## [Activity]
Only the lines containing "changed" belong in the answer; find them in the material below.

## [Data section]
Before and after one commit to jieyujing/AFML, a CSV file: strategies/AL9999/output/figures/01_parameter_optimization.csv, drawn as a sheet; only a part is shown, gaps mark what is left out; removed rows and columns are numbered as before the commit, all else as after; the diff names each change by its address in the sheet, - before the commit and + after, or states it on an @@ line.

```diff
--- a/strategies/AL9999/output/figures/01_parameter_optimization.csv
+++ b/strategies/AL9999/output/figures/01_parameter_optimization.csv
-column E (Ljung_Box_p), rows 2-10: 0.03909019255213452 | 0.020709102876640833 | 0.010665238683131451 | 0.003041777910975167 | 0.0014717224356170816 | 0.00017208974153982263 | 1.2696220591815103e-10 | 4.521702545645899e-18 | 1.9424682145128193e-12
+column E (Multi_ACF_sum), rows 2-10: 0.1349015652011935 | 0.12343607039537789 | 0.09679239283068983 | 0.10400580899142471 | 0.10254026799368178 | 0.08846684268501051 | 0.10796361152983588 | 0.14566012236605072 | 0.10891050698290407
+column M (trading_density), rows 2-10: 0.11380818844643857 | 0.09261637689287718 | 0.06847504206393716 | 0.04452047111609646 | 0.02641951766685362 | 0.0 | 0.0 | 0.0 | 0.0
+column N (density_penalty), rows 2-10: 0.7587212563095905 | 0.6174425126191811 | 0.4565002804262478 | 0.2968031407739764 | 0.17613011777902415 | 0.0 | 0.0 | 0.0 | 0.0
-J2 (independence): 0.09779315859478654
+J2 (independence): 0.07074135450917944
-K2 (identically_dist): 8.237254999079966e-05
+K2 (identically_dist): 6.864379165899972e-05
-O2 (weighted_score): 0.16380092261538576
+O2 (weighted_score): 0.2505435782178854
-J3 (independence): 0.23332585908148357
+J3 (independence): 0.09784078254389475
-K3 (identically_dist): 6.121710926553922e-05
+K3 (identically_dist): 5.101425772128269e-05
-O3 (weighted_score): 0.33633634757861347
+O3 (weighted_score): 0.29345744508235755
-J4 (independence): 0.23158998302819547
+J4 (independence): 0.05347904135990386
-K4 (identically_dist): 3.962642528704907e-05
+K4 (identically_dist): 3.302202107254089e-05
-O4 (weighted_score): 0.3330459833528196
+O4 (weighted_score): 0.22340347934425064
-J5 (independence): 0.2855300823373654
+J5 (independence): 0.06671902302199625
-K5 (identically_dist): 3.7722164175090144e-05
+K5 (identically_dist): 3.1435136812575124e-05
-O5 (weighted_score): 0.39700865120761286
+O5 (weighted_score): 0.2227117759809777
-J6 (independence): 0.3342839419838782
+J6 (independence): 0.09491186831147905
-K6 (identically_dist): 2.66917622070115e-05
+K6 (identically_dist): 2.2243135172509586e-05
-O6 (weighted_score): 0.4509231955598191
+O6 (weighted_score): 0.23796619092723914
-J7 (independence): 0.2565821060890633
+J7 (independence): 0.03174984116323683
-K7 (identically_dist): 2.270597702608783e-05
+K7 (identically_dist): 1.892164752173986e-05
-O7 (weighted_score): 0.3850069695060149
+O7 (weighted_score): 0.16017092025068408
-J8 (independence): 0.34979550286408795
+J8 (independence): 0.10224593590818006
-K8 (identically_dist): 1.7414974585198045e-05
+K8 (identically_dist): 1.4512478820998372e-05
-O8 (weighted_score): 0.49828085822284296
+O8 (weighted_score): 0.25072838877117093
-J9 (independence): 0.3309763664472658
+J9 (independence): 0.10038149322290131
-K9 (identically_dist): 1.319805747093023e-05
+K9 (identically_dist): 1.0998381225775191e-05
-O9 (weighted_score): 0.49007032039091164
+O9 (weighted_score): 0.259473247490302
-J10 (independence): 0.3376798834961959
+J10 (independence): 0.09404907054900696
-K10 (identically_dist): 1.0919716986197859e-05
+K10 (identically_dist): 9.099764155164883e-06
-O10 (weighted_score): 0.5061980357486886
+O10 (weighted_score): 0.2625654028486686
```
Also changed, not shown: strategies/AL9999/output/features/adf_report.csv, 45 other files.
* * *
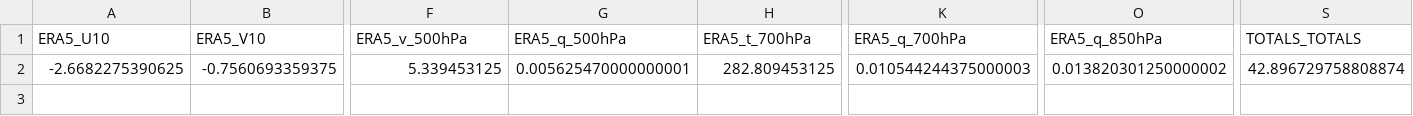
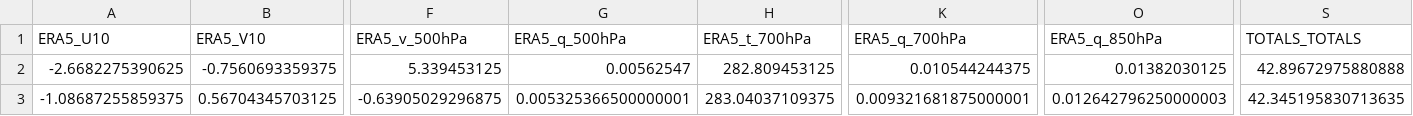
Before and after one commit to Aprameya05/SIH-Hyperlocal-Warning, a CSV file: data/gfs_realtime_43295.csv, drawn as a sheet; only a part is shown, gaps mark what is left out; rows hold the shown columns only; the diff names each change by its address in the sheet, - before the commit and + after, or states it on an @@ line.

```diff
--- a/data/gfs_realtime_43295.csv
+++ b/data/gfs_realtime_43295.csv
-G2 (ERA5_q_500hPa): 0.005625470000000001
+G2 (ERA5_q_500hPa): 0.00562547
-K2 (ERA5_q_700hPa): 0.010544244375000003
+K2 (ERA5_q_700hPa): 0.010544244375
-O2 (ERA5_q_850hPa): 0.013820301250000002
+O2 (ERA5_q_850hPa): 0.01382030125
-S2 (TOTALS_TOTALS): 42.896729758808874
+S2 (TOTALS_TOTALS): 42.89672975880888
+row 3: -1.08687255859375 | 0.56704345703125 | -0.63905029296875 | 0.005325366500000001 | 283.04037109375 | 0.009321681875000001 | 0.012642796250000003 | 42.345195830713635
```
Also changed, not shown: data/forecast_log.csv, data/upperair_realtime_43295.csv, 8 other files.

## [Solution to this task]
Also changed, not shown: strategies/AL9999/output/features/adf_report.csv, 45 other files.
Also changed, not shown: data/forecast_log.csv, data/upperair_realtime_43295.csv, 8 other files.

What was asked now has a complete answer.